While Christmas is certainly a time when many who would not normally do so reflect on the spiritual, historic newspapers reveal a time when the lines between the spiritual and the physical were not nearly so distinct. Religion, while largely stripped from the currently public square, was part and parcel of daily conversation in the not to distant past. An example would be the following report of the importance of religion in the lives of Civil War soldiers found in the Hammond Gazette (Point Lookout, MD) of September 22, 1863. My Christmas wish is that we would regain our previous understanding of the role of true religion in everyday life, minus the driving harsh conditions of the past. Please enjoy.
The “Hammond Gazette” hospital newspaper from the Civil War, dated August 25, 1863, has an interesting front page item concerning the “Gray Beard Brigade” (see below) and why they are inclined to stand & fight. And also a likely reason why one of their elderly members joined the army.
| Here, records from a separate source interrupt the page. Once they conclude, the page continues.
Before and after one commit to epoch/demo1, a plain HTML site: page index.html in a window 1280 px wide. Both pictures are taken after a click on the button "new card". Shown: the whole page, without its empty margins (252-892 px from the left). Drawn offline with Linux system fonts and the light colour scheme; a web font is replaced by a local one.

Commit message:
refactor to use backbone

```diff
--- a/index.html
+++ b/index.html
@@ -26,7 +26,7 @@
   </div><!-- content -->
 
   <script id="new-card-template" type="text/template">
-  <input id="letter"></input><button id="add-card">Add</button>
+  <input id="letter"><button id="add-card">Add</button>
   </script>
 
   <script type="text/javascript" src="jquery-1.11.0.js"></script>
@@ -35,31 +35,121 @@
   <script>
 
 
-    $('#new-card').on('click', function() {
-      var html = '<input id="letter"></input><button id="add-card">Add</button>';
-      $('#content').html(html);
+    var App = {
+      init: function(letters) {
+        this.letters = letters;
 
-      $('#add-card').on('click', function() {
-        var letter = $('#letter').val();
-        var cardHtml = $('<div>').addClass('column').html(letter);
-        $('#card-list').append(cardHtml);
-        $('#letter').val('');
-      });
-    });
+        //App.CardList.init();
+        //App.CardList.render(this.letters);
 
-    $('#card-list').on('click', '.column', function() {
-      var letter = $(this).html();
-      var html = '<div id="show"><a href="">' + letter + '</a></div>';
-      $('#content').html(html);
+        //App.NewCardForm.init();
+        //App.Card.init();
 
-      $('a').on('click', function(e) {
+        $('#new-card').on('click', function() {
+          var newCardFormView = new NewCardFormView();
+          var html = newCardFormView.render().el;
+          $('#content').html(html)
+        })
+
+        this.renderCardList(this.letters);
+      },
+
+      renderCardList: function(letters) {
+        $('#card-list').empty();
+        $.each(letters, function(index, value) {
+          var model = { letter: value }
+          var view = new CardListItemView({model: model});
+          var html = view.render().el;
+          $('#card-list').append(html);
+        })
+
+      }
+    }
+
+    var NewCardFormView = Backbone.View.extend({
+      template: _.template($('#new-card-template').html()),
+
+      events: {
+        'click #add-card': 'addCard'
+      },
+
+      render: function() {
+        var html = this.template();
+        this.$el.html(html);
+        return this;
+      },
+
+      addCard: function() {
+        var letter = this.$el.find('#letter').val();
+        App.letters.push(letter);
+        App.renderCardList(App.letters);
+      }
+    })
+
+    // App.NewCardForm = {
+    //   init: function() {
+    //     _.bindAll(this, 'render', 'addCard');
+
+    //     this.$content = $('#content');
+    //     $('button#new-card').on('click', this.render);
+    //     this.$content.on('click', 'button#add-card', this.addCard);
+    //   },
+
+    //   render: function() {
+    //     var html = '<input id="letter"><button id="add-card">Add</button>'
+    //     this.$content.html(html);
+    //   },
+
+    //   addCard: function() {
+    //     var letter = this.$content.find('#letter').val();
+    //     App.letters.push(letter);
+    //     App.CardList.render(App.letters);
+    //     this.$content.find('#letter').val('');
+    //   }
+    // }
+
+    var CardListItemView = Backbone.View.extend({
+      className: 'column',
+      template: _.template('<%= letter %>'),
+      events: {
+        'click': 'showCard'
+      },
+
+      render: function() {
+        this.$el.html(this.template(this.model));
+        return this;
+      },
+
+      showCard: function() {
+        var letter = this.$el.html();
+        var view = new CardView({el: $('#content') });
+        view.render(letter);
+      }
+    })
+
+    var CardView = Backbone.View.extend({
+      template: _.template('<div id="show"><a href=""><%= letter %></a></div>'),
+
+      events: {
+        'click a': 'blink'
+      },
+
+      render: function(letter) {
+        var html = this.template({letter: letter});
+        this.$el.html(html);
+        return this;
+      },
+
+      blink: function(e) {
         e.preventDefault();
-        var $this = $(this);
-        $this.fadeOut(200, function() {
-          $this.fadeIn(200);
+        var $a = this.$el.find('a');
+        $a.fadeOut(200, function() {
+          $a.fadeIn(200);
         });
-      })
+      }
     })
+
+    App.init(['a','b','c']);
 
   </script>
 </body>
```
Occasionally the human side of war comes through in the newspapers of the day, giving hard evidence of the tragedy of lost life and how it affects those back home. The front page of the: “Hammond Gazette” from Point Lookout, Maryland, Jan. 27, 1864, contains a poem titled “Who Will Care for Mother Now?” (see below) It reflects the sorrows & concerns of a dying soldier, and obviously attracted much attention as the internet is full of references to this poem, which at some point was to music as well.